The LPV Platform is a proprietary formulation and process that allows vaccines and biologics to preserve stability, potency, and safety. Many vaccines and biologics are highly sensitive to temperature and physical stress, and many must be stored between 4° C and 8° C to preserve their integrity. Without proper storage, exposure to elevated or freezing temperatures can lead to a loss in potency or reduced safety, limiting protective benefits or therapeutic effects.1 Learn more >>
- Long-lasting stability across a variety of conditions; demonstrated potency in multiple preclinical animal models, including non-human primates.2
- Suitable for a variety of vaccines and biologics; has been used to preserve stability and potency of several classes of vaccine antigens, including protein-based, monoclonal antibodies, whole-inactivated, and live-attenuated vaccines and viral vectors.3
- Successfully tested in a GMP-compliant production plant at pilot levels; data demonstrates product consistency across batches.4
- Novel, fully synthetic lipid combinations with well-established safety profiles; lipids reduce protein aggregation and reduce other process-related (sheer) stresses.5
With its partners, VBI seeks to develop a next-generation of vaccines and biologics which preserve stability and allow for consistently safe and effective administration in both established and emerging markets. If you are interested in learning more about our LPV Platform, please contact us.
Collaborations of Note
VBI has completed proof of concept studies on a number of vaccine and biologic targets that demonstrate the LPV Platform’s ability to preserve potency under stress conditions:
Proof of Concept Studies
Vaccines and biologics vary greatly in their ability to remain viable during handling, storage, and administration. The stability of a particular vaccine formulation depends on many factors including the type of antigen (active ingredient) and the presence of other vaccine components such as adjuvants, stabilizers, and preservatives.
One factor that is known to affects characteristics of all vaccines over time is temperature. Without a constant temperature in a very narrow range above freezing, many vaccines lose their potency, become ineffective, or can become hazardous.
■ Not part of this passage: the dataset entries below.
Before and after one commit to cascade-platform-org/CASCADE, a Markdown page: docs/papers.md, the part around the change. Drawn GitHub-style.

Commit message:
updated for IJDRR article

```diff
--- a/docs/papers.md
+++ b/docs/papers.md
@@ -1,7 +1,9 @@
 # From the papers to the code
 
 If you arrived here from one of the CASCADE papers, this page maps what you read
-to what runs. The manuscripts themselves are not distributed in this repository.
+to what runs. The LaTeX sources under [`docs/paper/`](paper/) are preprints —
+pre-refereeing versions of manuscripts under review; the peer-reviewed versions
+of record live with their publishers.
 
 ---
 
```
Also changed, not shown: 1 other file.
Currently, more than 90% of all vaccines require shipment in a temperature controlled supply chain or “cold chain”.10
Reliance on a cold chain increases vaccine costs by up to 20%11 and is a significant barrier to patient access in many emerging markets. In addition to maintaining the cold chain, there is a separate challenge of verifying any lapses in the chain to ensure the viability of the vaccine before it is administered, particularly in poor or remote areas.
- Kirchmeier et al. (2014). Enveloped Virus-Like Particle Expression of Human Cytomegalovirus Glycoprotein B Antigen Induces Antibodies with Potent and Broad Neutralizing Activity. Clinical and Vaccine Immunology, 174-180.
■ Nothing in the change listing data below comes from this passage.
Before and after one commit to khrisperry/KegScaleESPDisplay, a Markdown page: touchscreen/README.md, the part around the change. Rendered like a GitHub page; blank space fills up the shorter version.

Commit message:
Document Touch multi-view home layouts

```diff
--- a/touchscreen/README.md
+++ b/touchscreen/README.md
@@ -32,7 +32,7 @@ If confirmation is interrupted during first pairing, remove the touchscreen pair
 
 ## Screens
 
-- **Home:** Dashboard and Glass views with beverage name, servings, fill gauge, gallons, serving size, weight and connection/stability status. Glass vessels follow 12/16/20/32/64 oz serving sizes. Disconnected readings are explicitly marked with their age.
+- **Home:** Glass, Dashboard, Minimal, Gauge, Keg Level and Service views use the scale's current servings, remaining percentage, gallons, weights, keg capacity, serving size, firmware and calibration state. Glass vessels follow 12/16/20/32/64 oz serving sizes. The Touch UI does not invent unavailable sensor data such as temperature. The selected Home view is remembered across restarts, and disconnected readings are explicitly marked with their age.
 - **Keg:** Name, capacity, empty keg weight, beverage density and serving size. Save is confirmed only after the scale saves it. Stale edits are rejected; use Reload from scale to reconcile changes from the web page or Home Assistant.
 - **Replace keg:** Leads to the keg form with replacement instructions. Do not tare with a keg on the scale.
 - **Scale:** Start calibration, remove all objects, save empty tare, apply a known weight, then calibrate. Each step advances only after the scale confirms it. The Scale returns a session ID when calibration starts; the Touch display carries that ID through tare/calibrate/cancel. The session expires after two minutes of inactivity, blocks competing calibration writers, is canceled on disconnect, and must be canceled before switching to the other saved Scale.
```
- VBI Studies: 15BC04, 15BC19, 15BC39
- VBI studies: 15BC04, 15BC19 (CMV); Garrone, P (2011) Sci Transl Med 3, 94ra71 (HCV); Szecsi, J (2006) Virol J 3, 70 (Flu)
- VBI Studies: 15BC04, 15BC19
- VBI Studies: 15CH19, 15CH38
CMV Vaccine Program
- Cannon, M. J., and K. F. Davis. 2005. Washing our hands of the congenital cytomegalovirus disease epidemic. BMC Public Health 5:70
- Stratton KR et al, Committee to Study Priorities for Vaccine Development, Inst. of Med.; Washington, DC
- CDC Vaccine Storage and Handling Recommendations and Guildelines (http://www.cdc.gov/vaccines/recs/storage/)
- VBI Studies: 12BC04, 12MK01, 12FE01, Undisclosed partner feasibility studies
- VBI Studies: 12BC04ABCDE, 07CH12, 07CH17, Undisclosed partner feasibility studies
- VBI Studies: 12BC04ACDE, Reports REP-IMM-034, REP-FORM-101
- VBI Studies: 07CH12, Undisclosed partner feasibility studies
- VBI Studies: 12BC04ACDE, Reports REP-IMM-034, REP-FORM-101
- VBI Studies: 07CH17
- VBI Studies: 07CH12
- VBI Studies: Undisclosed partner feasibility study
- Biopharma Cold Chain Sourcebook 2010
- World Health Organization (“WHO”)